Taxes are scary enough, without adding tax identity theft to the mix. The costs—$3.6 billion a year according to an estimate by the US Treasury Inspector General for Tax Administration—are scary, too.
Unfortunately, both tax ID theft and the costs are on the rise. The US Federal Trade Commission wants you to be aware of the danger as you prepare to file your 2013 federal income tax return, and has designated January 13–17 as Tax Identity Theft Awareness Week.
If you missed the Twitter chats, national webinars, blog posts, and citywide forums that took place all over the US this past week, here are tips to help you keep the scammers at bay.
File early. Once your return is accepted by the IRS, the scammer won’t have the opportunity to use your social security number.
File safely. Use a secure internet connection and update your security software and your password. If you’re working with a tax preparer, take time to check her reputation and qualifications.
File-keeping. Keep a copy of your return for your records. Store the electronic version on a password-protected flash drive or external hard drive. Shred printed workpapers or drafts.

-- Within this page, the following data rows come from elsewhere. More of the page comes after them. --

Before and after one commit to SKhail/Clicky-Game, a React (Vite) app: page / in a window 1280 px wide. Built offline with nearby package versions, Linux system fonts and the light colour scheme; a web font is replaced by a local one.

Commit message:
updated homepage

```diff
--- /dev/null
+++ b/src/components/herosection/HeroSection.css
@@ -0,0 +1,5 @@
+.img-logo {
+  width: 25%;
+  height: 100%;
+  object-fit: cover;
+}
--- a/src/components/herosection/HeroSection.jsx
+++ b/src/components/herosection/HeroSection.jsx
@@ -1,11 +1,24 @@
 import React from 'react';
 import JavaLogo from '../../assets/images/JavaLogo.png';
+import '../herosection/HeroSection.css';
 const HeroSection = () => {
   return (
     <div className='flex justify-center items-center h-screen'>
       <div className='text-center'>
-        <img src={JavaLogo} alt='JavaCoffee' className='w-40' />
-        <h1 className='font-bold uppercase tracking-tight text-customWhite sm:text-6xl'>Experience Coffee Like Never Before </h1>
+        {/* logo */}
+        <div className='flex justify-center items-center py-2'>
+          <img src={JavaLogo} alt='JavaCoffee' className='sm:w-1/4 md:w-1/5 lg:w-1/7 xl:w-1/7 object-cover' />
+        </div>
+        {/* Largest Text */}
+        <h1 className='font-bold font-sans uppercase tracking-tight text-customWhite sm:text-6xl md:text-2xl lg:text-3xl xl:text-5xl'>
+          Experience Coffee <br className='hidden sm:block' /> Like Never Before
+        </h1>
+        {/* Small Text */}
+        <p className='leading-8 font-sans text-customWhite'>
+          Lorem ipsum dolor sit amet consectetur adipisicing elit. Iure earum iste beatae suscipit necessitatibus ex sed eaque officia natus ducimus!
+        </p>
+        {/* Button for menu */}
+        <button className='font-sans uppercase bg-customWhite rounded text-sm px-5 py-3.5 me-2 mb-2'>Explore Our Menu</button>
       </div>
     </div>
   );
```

File smart. If the IRS needs information, you’ll get a snail mail letter. The request will never come to you through any form of social media or email.